### [Task item]
Return every record below exactly as written, but leave out the pictures.

### [Data excerpts]
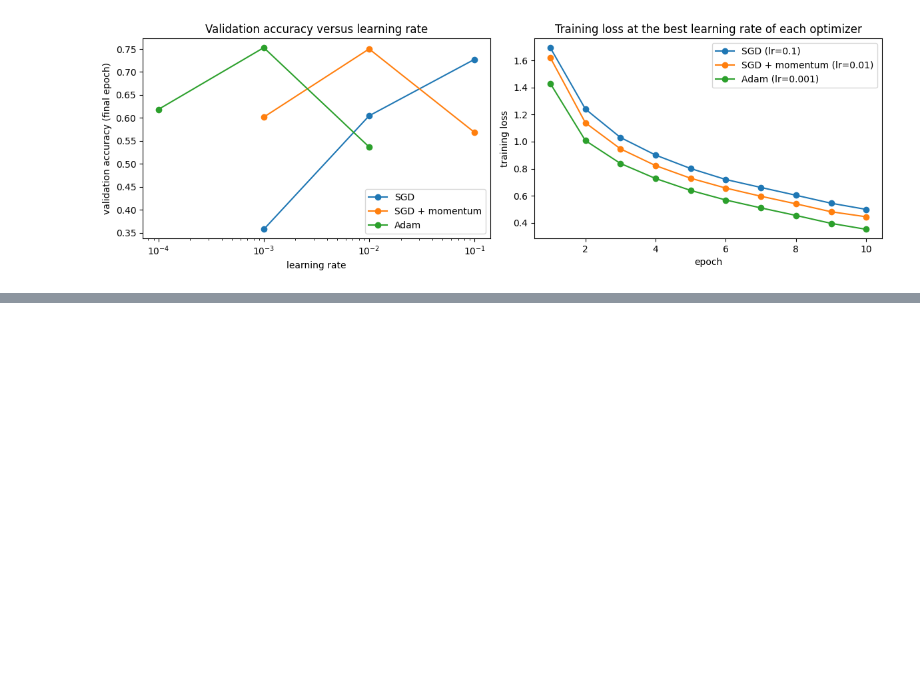
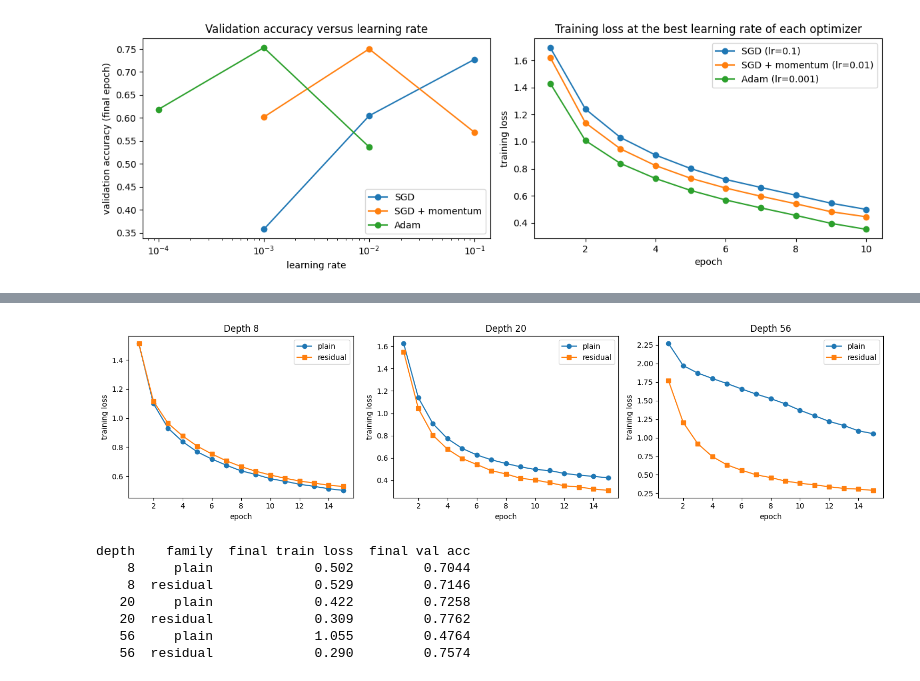
Before and after one commit to john-praveen/EN4554-Assignment-2, a Jupyter notebook: EN4554_A2_CNN.ipynb, the cells around one changed output, grey strips where cells are left out. Drawn from its saved outputs; the diff is of its cells as text; code cells hidden in the pictures; blank space fills up the shorter version.

```diff
--- a/EN4554_A2_CNN.ipynb
+++ b/EN4554_A2_CNN.ipynb
@@ -645,0 +928,7 @@ plt.show()
+# %%
+results_3b = {}
+for n in [1, 3, 9]:
+    for residual in [False, True]:
+        family = 'residual' if residual else 'plain'
+        print(f'depth {6 * n + 2}, {family}')
+        results_3b[(n, residual)] = train_cifarnet(n, residual)
@@ -645,0 +953,29 @@ plt.show()
+# %%
+fig, axes = plt.subplots(1, 3, figsize=(15, 4))
+for ax, n in zip(axes, [1, 3, 9]):
+    plain_losses = results_3b[(n, False)][0]
+    resnet_losses = results_3b[(n, True)][0]
+    ax.plot(range(1, len(plain_losses) + 1), plain_losses, marker='o', label='plain')
+    ax.plot(range(1, len(resnet_losses) + 1), resnet_losses, marker='s', label='residual')
+    ax.set_title(f'Depth {6 * n + 2}')
+    ax.set_xlabel('epoch')
+    ax.set_ylabel('training loss')
+    ax.legend()
+plt.tight_layout()
+plt.show()
+
+print(f"{'depth':>5s} {'family':>9s} {'final train loss':>17s} {'final val acc':>14s}")
+for n in [1, 3, 9]:
+    for residual in [False, True]:
+        losses, accs = results_3b[(n, residual)]
+        family = 'residual' if residual else 'plain'
+        print(f'{6 * n + 2:5d} {family:>9s} {losses[-1]:17.3f} {accs[-1]:14.4f}')
+# %% [output]
+[figure, added]
+depth    family  final train loss  final val acc
+    8     plain             0.502         0.7044
+    8  residual             0.529         0.7146
+   20     plain             0.422         0.7258
+   20  residual             0.309         0.7762
+   56     plain             1.055         0.4764
+   56  residual             0.290         0.7574
```
Also changed, not shown: parts of 21 cells of this notebook.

### [Solved problem]
Before and after one commit to john-praveen/EN4554-Assignment-2, a Jupyter notebook: EN4554_A2_CNN.ipynb, the cells around one changed output, grey strips where cells are left out. Drawn from its saved outputs; the diff is of its cells as text; code cells hidden in the pictures; blank space fills up the shorter version.

```diff
--- a/EN4554_A2_CNN.ipynb
+++ b/EN4554_A2_CNN.ipynb
@@ -645,0 +928,7 @@ plt.show()
+# %%
+results_3b = {}
+for n in [1, 3, 9]:
+    for residual in [False, True]:
+        family = 'residual' if residual else 'plain'
+        print(f'depth {6 * n + 2}, {family}')
+        results_3b[(n, residual)] = train_cifarnet(n, residual)
@@ -645,0 +953,29 @@ plt.show()
+# %%
+fig, axes = plt.subplots(1, 3, figsize=(15, 4))
+for ax, n in zip(axes, [1, 3, 9]):
+    plain_losses = results_3b[(n, False)][0]
+    resnet_losses = results_3b[(n, True)][0]
+    ax.plot(range(1, len(plain_losses) + 1), plain_losses, marker='o', label='plain')
+    ax.plot(range(1, len(resnet_losses) + 1), resnet_losses, marker='s', label='residual')
+    ax.set_title(f'Depth {6 * n + 2}')
+    ax.set_xlabel('epoch')
+    ax.set_ylabel('training loss')
+    ax.legend()
+plt.tight_layout()
+plt.show()
+
+print(f"{'depth':>5s} {'family':>9s} {'final train loss':>17s} {'final val acc':>14s}")
+for n in [1, 3, 9]:
+    for residual in [False, True]:
+        losses, accs = results_3b[(n, residual)]
+        family = 'residual' if residual else 'plain'
+        print(f'{6 * n + 2:5d} {family:>9s} {losses[-1]:17.3f} {accs[-1]:14.4f}')
+# %% [output]
+[figure, added]
+depth    family  final train loss  final val acc
+    8     plain             0.502         0.7044
+    8  residual             0.529         0.7146
+   20     plain             0.422         0.7258
+   20  residual             0.309         0.7762
+   56     plain             1.055         0.4764
+   56  residual             0.290         0.7574
```
Also changed, not shown: parts of 21 cells of this notebook.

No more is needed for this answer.